With the rights to the "Frozen Dead Guy" brand currently up for sale, I personally can't think of a finer way to invest Sierra Madre's CRA funds than to snap it up. I mean, 20,000 people showed up in Nederland this year! That is a lot more than Frosty the Snowman ever brought to our sparsely populated shopping district.
The other example of marketing wizardry comes from Yahoo News. It details the ability of one small village in France to attract thousands to its streets through the use of its signature natural phenomenon. Which, coincidentally enough, involves a mountain.
French village seen at threat from Apocalypse sects - The tiny hamlet of Bugarach has drawn scrutiny from a government sect watchdog over droves of visitors who believe it is the only place in the world that will survive a 2012 Apocalypse.
A report by the watchdog, Milviludes, published on Wednesday, said the picturesque village near Carcassonne should be monitored in the run-up to December 21, 2012, when many believe the world will end according to ancient Mayan prophecy.
Surrounded in legend for centuries, Bugarach and its rocky outcrop, the Pic de Bugarach, have attracted an influx of New Age visitors in recent months, pushing up property prices but also raising the threat of financial scams and psychological manipulation, Miviludes said in its report.
And what is it about the Pic de Bugarach that has so many in such an apocalyptic tizzy?
Bugarach, with a population of just 200, has long been considered magical, partly due to what locals claim is an "upside-down mountain" where the top layers of rock are older than the lower ones.
The internet is awash with myths about the place -- that the mountain is surrounded by a magnetic force, that it is the site of a concealed alien base, or even that it contains an underground access to another world. And now many have seized on it as the ultimate refuge with Doomsday rapidly approaching.

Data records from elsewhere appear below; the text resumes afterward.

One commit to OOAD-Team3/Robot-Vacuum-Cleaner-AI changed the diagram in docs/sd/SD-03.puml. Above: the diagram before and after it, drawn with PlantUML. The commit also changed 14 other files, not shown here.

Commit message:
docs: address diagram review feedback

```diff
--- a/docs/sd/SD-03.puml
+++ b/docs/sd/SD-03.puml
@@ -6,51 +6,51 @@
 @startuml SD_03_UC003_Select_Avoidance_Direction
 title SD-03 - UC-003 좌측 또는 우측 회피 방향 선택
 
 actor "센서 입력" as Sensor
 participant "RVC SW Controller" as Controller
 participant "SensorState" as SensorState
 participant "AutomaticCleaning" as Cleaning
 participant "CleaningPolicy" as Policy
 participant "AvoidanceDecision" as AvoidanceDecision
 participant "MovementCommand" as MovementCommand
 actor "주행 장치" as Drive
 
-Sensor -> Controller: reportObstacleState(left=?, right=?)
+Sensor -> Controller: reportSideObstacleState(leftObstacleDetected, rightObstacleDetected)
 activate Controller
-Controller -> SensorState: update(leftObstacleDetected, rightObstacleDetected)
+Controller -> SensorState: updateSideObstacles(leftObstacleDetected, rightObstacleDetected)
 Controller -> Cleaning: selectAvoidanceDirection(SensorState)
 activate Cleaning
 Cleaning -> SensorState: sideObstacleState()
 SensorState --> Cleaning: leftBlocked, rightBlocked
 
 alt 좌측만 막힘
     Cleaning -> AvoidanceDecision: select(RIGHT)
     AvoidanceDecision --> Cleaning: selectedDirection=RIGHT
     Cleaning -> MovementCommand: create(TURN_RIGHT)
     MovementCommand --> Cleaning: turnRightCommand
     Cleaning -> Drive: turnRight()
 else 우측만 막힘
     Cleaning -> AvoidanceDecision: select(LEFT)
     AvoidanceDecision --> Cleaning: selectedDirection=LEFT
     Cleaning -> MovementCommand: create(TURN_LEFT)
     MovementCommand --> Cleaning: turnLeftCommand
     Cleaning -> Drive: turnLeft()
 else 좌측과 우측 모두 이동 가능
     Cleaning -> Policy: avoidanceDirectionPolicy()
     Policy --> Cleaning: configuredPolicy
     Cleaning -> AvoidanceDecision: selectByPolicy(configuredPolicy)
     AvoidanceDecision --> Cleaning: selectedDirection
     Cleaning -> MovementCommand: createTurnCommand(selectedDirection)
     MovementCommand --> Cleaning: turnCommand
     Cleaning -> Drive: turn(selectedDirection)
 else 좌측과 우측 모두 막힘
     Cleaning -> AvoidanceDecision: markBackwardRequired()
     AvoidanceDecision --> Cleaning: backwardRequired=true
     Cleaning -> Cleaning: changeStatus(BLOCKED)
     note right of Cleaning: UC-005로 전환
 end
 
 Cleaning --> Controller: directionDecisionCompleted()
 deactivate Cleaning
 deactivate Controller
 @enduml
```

Doesn't Sierra Madre have it's own "magic mountain?" I mean, somebody named the town after it, right? There must have been a good reason for that. The "rise in property values" thing alone should get our many fine Realty firms interested in promoting Sierra Madre as a possible refuge from next year's exciting events.
On further reflection, however, I am not completely certain that attempting to recreate the successes of other places here is the way we'd want to go. I mean, I personally find both of these occurrences fascinating, but are they really for us? Could they be marketed here as successfully as they are in the places they come from? Possibly not.
Next Saturday, and exclusively on the Sierra Madre Tattler, we will reveal what we believe would be a uniquely Sierra Madre event. One approaching the caliber of the two described above. It involves a sadly disused asset of international importance, one that intimately, and most uniquely, involves our little town alone.
Until then, I wish you the best of all possible weekends.
UUT Rate Hike Update (9:00 AM) - Something we discussed earlier this week on The Tattler (June 21), Bill Coburn is now claiming on his site that the City Council will "likely" raise the UUT rate to 12% at Tuesday evening's meeting. Bill says they are using the UUT Oversight Committee's 3 to 2 vote recommendation as the rationale for doing so. This despite assurances from Buchanan that it would not happen.